“There is sufficient evidence that baby boomers, who have been counted out as movie theater goers – who allegedly shifted to TV, and DVDs – are still going to the movies,” says Gomery. Exhibit A: Skyfall.
“This generation grew up on Bond and have made the latest iteration a giant hit that no one expected.”
Other analysts express surprise that movies have done so well despite the makeover of the entertainment world, producing options from smartphones to tablets – devices that can stream movies – or competition from stay-at-home options, such as Netflix.
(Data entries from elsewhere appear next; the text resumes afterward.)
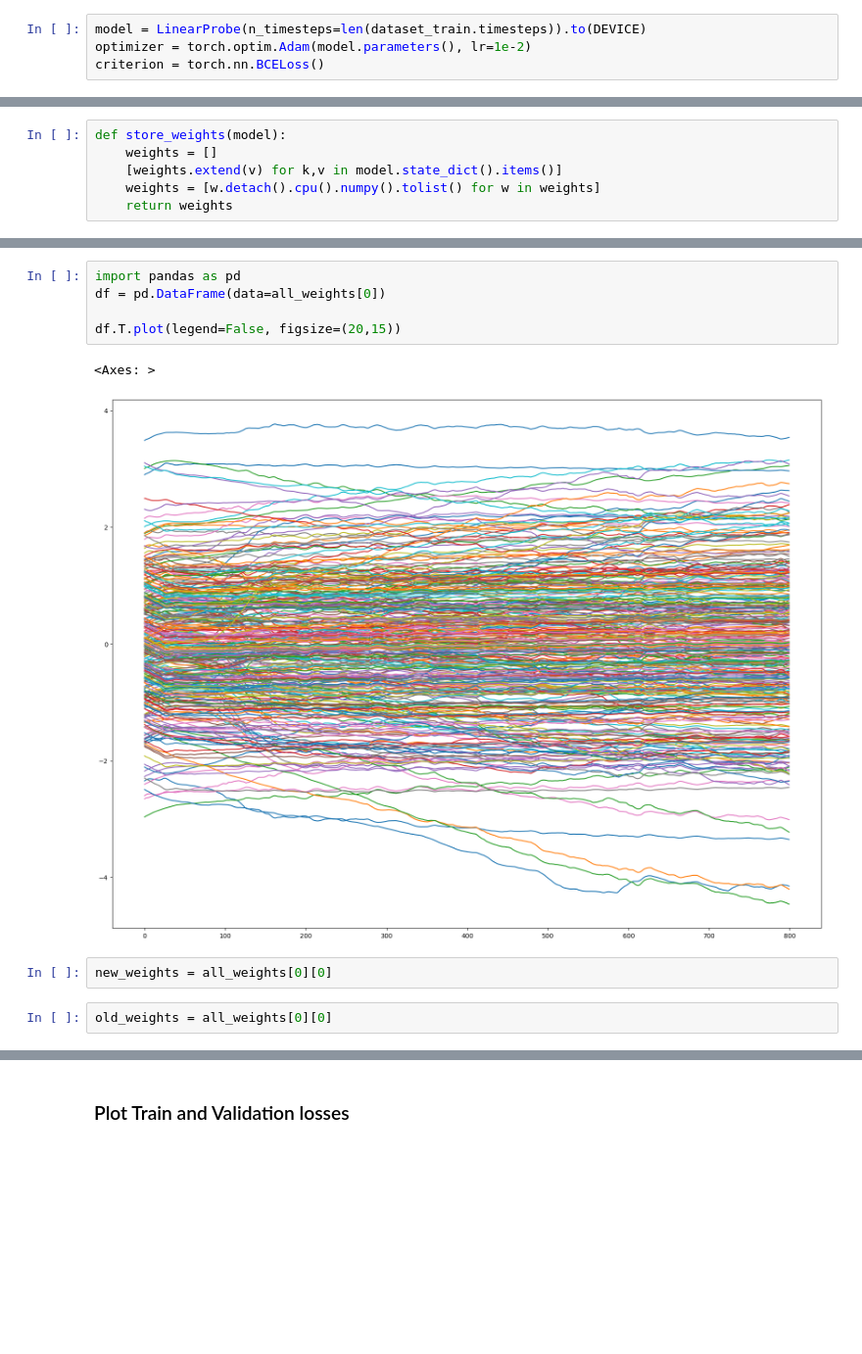
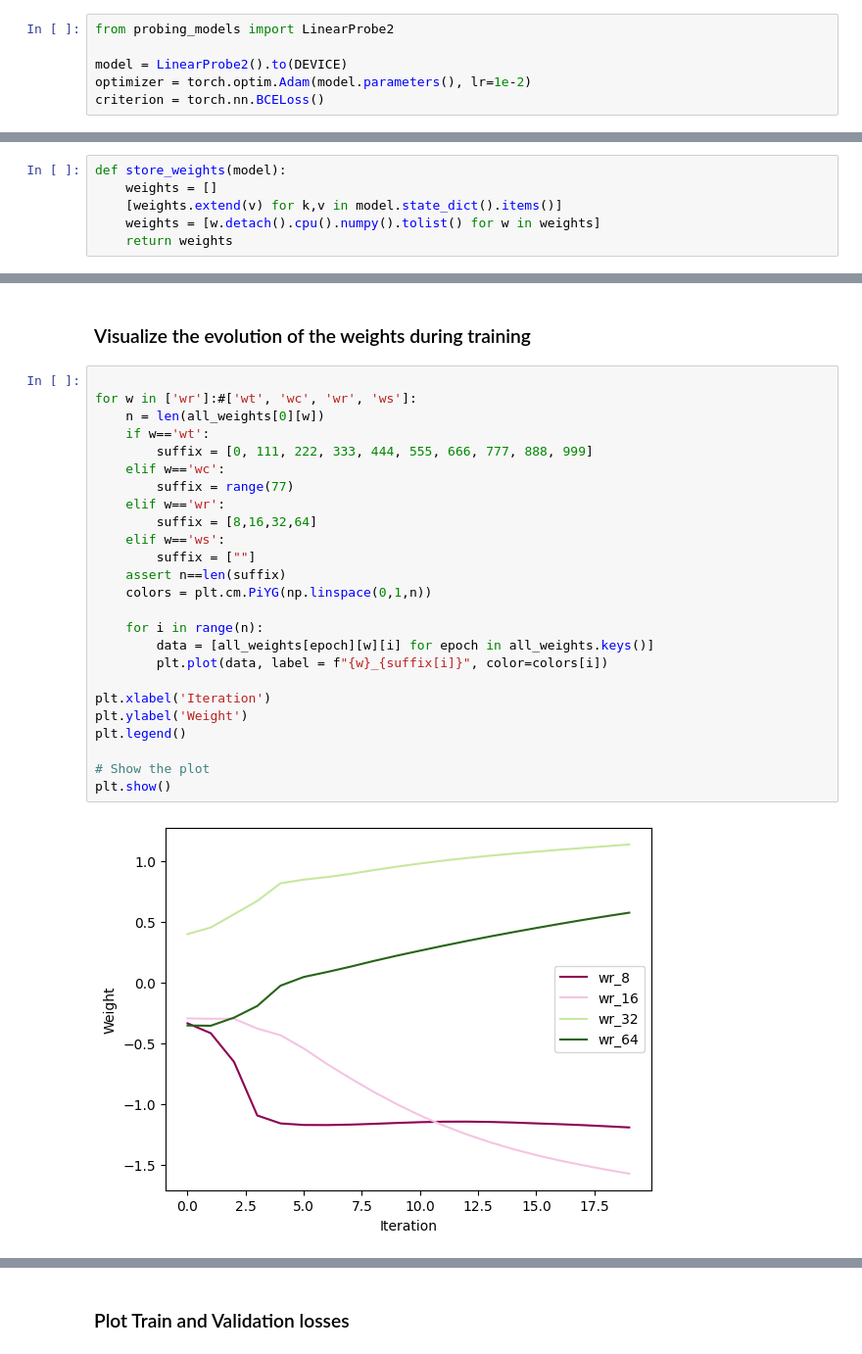
Before and after one commit to chrisoffner/dl23_course_project, a Jupyter notebook: notebooks/cross_attn_experiment_aa.ipynb, the cells around one changed output, grey strips where cells are left out. Shown at 98% size. Drawn from its saved outputs; the diff is of its cells as text; blank space fills up the shorter version.

```diff
--- a/notebooks/cross_attn_experiment_aa.ipynb
+++ b/notebooks/cross_attn_experiment_aa.ipynb
@@ -103,6 +96,8 @@ data_loader_valid = DataLoader(dataset_valid, batch_size=1, shuffle=True)
 # %% [markdown]
 ### Train model
 # %%
-model = LinearProbe(n_timesteps=len(dataset_train.timesteps)).to(DEVICE)
+from probing_models import LinearProbe2
+
+model = LinearProbe2().to(DEVICE)
 optimizer = torch.optim.Adam(model.parameters(), lr=1e-2)
 criterion = torch.nn.BCELoss()
@@ -188,13 +254,30 @@ Epoch 0
-# %%
-import pandas as pd
-df = pd.DataFrame(data=all_weights[0])
-
-df.T.plot(legend=False, figsize=(20,15))
-# %% [output]
-<Axes: >
-[figure, removed]
-# %%
-new_weights = all_weights[0][0]
-# %%
-old_weights = all_weights[0][0]
+# %% [markdown]
+### Visualize the evolution of the weights during training
+# %%
+
+for w in ['wr']:#['wt', 'wc', 'wr', 'ws']:
+    n = len(all_weights[0][w])
+    if w=='wt':
+        suffix = [0, 111, 222, 333, 444, 555, 666, 777, 888, 999]
+    elif w=='wc':
+        suffix = range(77)
+    elif w=='wr':
+        suffix = [8,16,32,64]
+    elif w=='ws':
+        suffix = [""]
+    assert n==len(suffix)
+    colors = plt.cm.PiYG(np.linspace(0,1,n))
+
+    for i in range(n):
+        data = [all_weights[epoch][w][i] for epoch in all_weights.keys()]
+        plt.plot(data, label = f"{w}_{suffix[i]}", color=colors[i])
+
+plt.xlabel('Iteration')
+plt.ylabel('Weight')
+plt.legend()
+
+# Show the plot
+plt.show()
+# %% [output]
+[figure, added]
 # %%
```
Also changed, not shown: parts of 47 cells of this notebook, 3 other files.
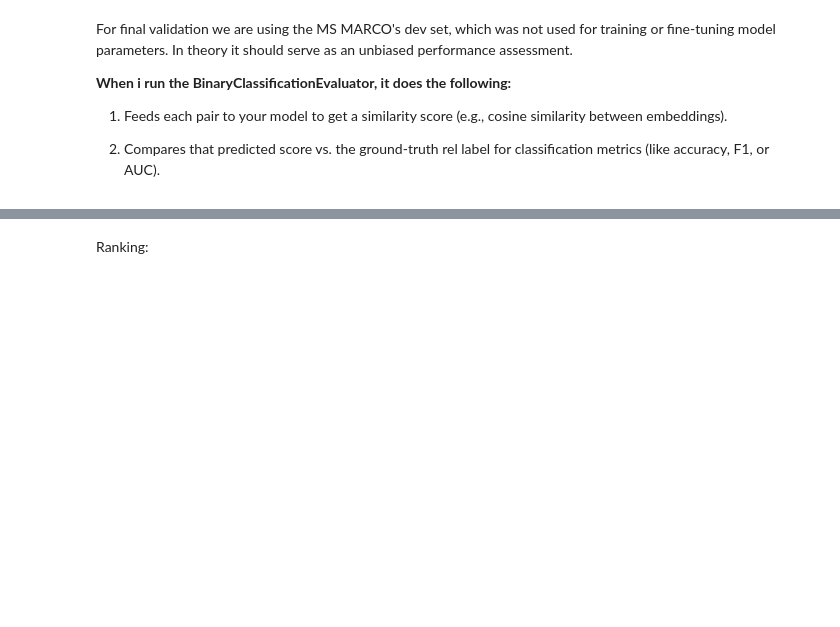
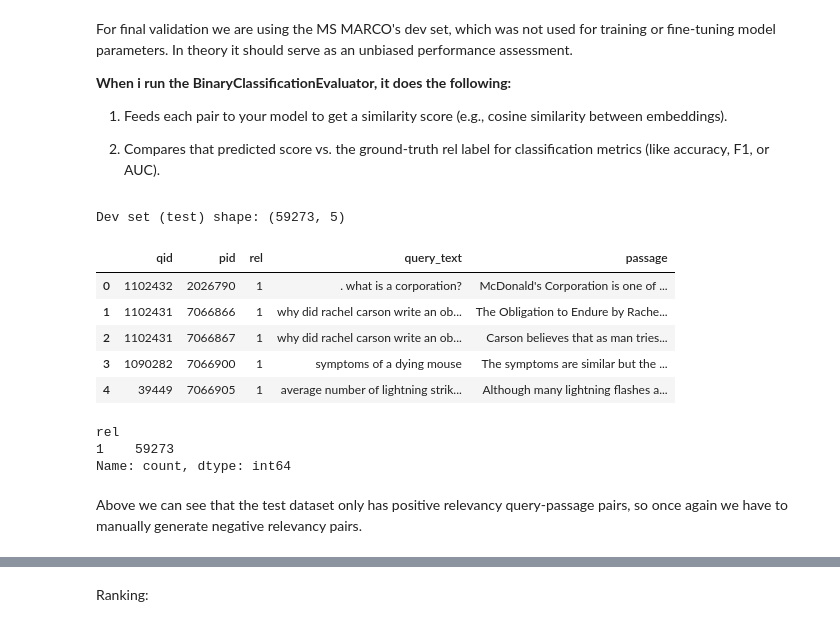
Before and after one commit to kasey-purvor/Latent_semantic_index_SearchEngine, a Jupyter notebook: SBERT_TRAINING.ipynb, the cells around one changed output, grey strips where cells are left out. Drawn from its saved outputs; the diff is of its cells as text; code cells hidden in the pictures; blank space fills up the shorter version.

```diff
--- a/SBERT_TRAINING.ipynb
+++ b/SBERT_TRAINING.ipynb
@@ -720,14 +684,30 @@ For final validation we are using the MS MARCO's dev set, which was not used for
 # %%
 # 2. Merge qrels.dev with queries.dev on 'qid'
 #    Resulting columns: [qid, unused, pid, rel, query_text]
 test_merged = pd.merge(test_qrels, test_queries, on='qid', how='left')
 
 # 4. Merge again with collection on 'pid' to get the passage text
 #    Resulting columns: [qid, unused, pid, rel, query_text, passage]
 test_merged = pd.merge(test_merged, df_collection, on='pid', how='left')
 
 # 5. (Optional) drop the 'unused' column
 test_merged.drop(columns=['unused'], inplace=True)
 
 print("Dev set (test) shape:", test_merged.shape)
-print(test_merged.head())
+test_merged.head()
+# %% [output]
+Dev set (test) shape: (59273, 5)
+|  | qid | pid | rel | query_text | passage |
+| 0 | 1102432 | 2026790 | 1 | . what is a corporation? | McDonald's Corporation is one of ... |
+| 1 | 1102431 | 7066866 | 1 | why did rachel carson write an ob... | The Obligation to Endure by Rache... |
+| 2 | 1102431 | 7066867 | 1 | why did rachel carson write an ob... | Carson believes that as man tries... |
+| 3 | 1090282 | 7066900 | 1 | symptoms of a dying mouse | The symptoms are similar but the ... |
+| 4 | 39449 | 7066905 | 1 | average number of lightning strik... | Although many lightning flashes a... |
+# %%
+print(test_merged['rel'].value_counts())
+# %% [output]
+rel
+1    59273
+Name: count, dtype: int64
+# %% [markdown]
+Above we can see that the test dataset only has positive relevancy query-passage pairs, so once again we have to manually generate negative relevancy pairs.
```
Also changed, not shown: parts of 20 cells of this notebook.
That suggests movies have made it past another large hurdle that pundits and economists thought might spell the demise of moviegoing – following predictions in the early 1980s that video would kill them off, and in the early 1990s that DVDs would do so. “Whatever you think of the quality of movies, they seem to be here to stay,” says Gomery.
“Hollywood has much to celebrate for standing up against all these other options,” says Mr. Dergarabedian. “When you hear buzz that a Bond film should win an Oscar, it’s clear that filmmakers have really grown in their ability to deliver content.”
A further observation this year, say analysts, is that audiences are gravitating away from big-name celebrities to movies with appealing concepts. “Ted” for instance, incorporated a walking/talking Teddy bear with a saucy attitude. At the same time, Tom Cruise, Adam Sandler, and Brad Pitt all had significant flops.
“Star power has diminished steadily for the past several years to where it is no longer a given that a big name will give you big success,” says Dergarabedian.
Peter Lehman, director of the Center for Film, Media and Popular Culture Arizona State University, warns against drawing too many conclusions from one year of box office figures. But he notes the critical consensus that 2012 was a very good year for movies.
“That bears very little relationship to the box-office records," he says. "Hollywood is more pluralistic than many grant, and a good year is comprised both of blockbusters and many successful, less costly films that do not do nearly as well at the box office but contribute greatly to film culture.”